For over five decades, the Exit/In hosted many of the best bands to roll through Nashville. It was evident when you looked at their iconic chalkboard signs out front, above the bar and in the greenroom. … I’ve seen legendary acts perform there, including Gary Numan, Rasputina, Lacuna Coil, Hozier, and even stand-up comedy by John Dunsworth (Jim Lahey ) before he passed away and Patrick Roach (Randy) of the “Trailer Park Boys.”
The venue has been a huge supporter of local acts too, welcoming bands like Not Your Nails, Flummox, Voltage Hawk, Omenbringer, and Fable Cry with open arms – and that’s just in 2022.
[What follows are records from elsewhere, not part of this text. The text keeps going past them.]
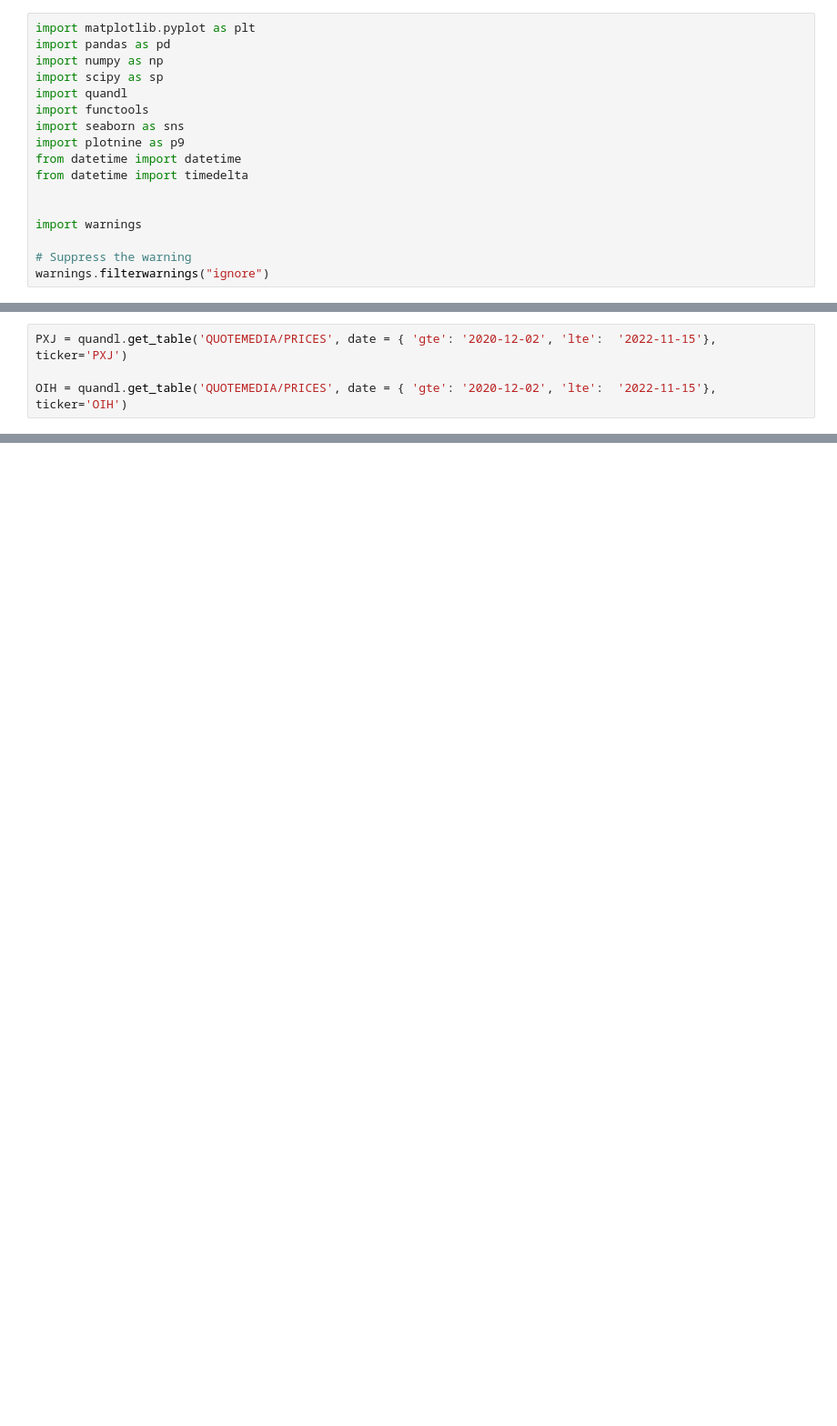
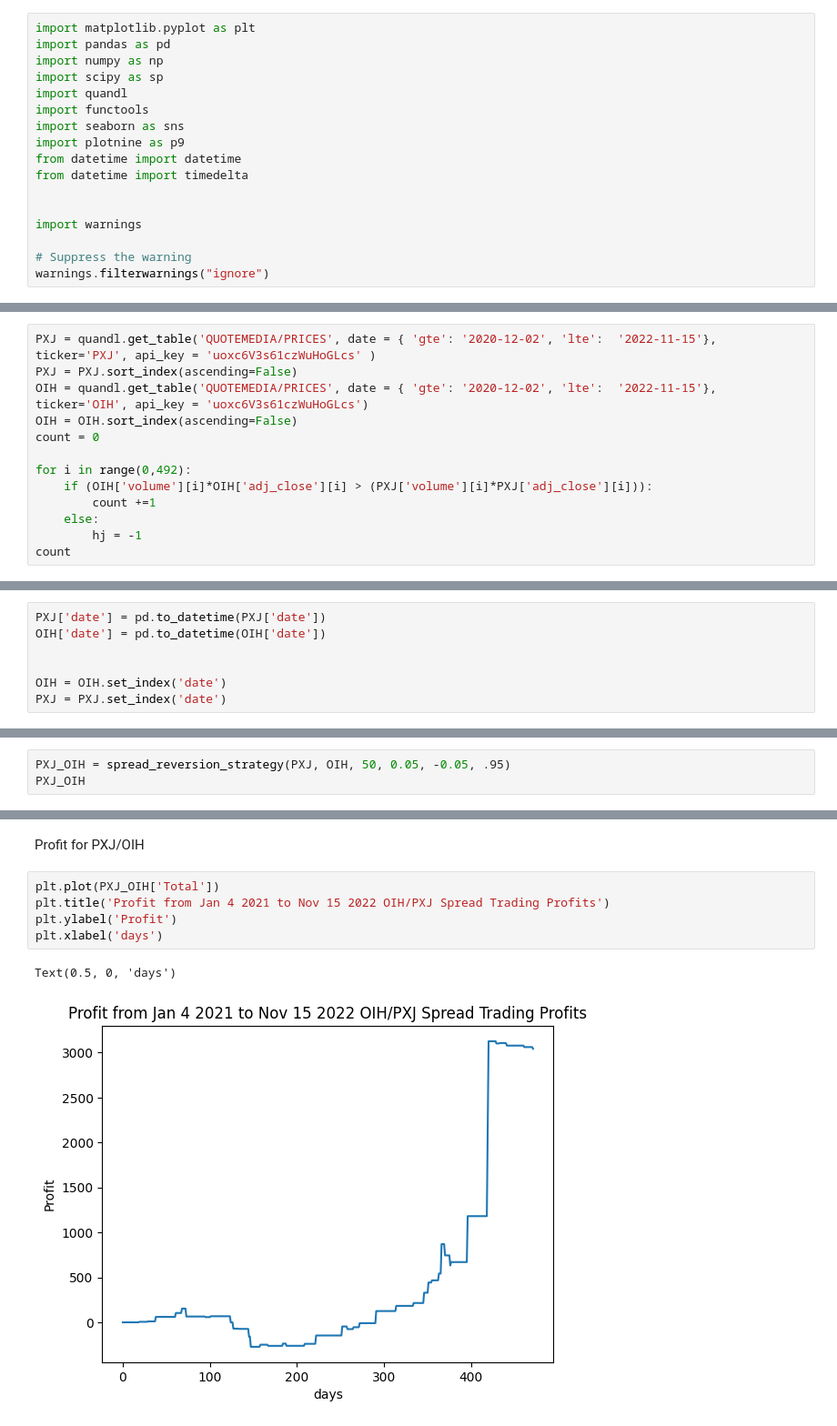
Before and after one commit to tsmcdonnell6604/Quant-Trading-Strategies, a Jupyter notebook: QTS_HW_2.ipynb, the cells around one changed output, grey strips where cells are left out. Shown: that part at 91% size. Cells and saved outputs as stored; diff of their text form; blank space fills up the shorter version.

```diff
--- a/QTS_HW_2.ipynb
+++ b/QTS_HW_2.ipynb
@@ -37,4 +39,13 @@ def clean_quandl_columns(dataframe):
 # %%
-PXJ = quandl.get_table('QUOTEMEDIA/PRICES', date = { 'gte': '2020-12-02', 'lte':  '2022-11-15'}, ticker='PXJ')
+PXJ = quandl.get_table('QUOTEMEDIA/PRICES', date = { 'gte': '2020-12-02', 'lte':  '2022-11-15'}, ticker='PXJ', api_key = 'uoxc6V3s61czWuHoGLcs' )
+PXJ = PXJ.sort_index(ascending=False)
+OIH = quandl.get_table('QUOTEMEDIA/PRICES', date = { 'gte': '2020-12-02', 'lte':  '2022-11-15'}, ticker='OIH', api_key = 'uoxc6V3s61czWuHoGLcs')
+OIH = OIH.sort_index(ascending=False)
+count = 0
 
-OIH = quandl.get_table('QUOTEMEDIA/PRICES', date = { 'gte': '2020-12-02', 'lte':  '2022-11-15'}, ticker='OIH')
+for i in range(0,492):
+    if (OIH['volume'][i]*OIH['adj_close'][i] > (PXJ['volume'][i]*PXJ['adj_close'][i])):
+        count +=1
+    else:
+        hj = -1
+count
@@ -131,0 +77,7 @@ AttributeError: 'int' object has no attribute 'day'
+# %%
+PXJ['date'] = pd.to_datetime(PXJ['date'])
+OIH['date'] = pd.to_datetime(OIH['date'])
+
+
+OIH = OIH.set_index('date')
+PXJ = PXJ.set_index('date')
@@ -131,0 +237,3 @@ AttributeError: 'int' object has no attribute 'day'
+# %%
+PXJ_OIH = spread_reversion_strategy(PXJ, OIH, 50, 0.05, -0.05, .95)
+PXJ_OIH
@@ -131,0 +349,10 @@ AttributeError: 'int' object has no attribute 'day'
+# %% [markdown]
+Profit for PXJ/OIH
+# %%
+plt.plot(PXJ_OIH['Total'])
+plt.title('Profit from Jan 4 2021 to Nov 15 2022 OIH/PXJ Spread Trading Profits')
+plt.ylabel('Profit')
+plt.xlabel('days')
+# %% [output]
+Text(0.5, 0, 'days')
+[figure, added]
```
Also changed, not shown: parts of 42 cells of this notebook, 2 other files.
Nicholson, my bandmate in God in Rehab and Not Your Nails, who worked at Exit/In during its final year in business and used to change the marquee for the bands playing each week, took possession of the “No Stage Diving” sign – a memorable piece of the venue – as well as the B-52s black and white plaque from when they performed there. The plaques made up the wall art throughout the space, now being stored in the original owner’s garage until it can be donated to a museum for display.
Before the new owners could take possession in January 2023, Exit/In was vandalized. Broken glass, graffiti over the once historic music mural heading into Hurry Back next door, missing fixtures, and destroyed infrastructure greeted representatives of AJ Capital upon arrival. While I understand the point the vandals were trying to make with the marquee reading: “Sorry, Not Sorry,” their utter destruction of this beloved historic landmark was beyond heartbreaking, even in the midst of it changing owners.
While the Exit/In will never be the venue it once was, my hope is that it will be remembered and honored for all it has done for the music community – not only locally but also nationally.
Exit/In, thank you for all you’ve done for us. We love you. We’ll miss you.
Photos by Leslie I. Benson; B&W Greenroom Photo by Stacy Pomfrett;
Vandalism Image from The Tennessean.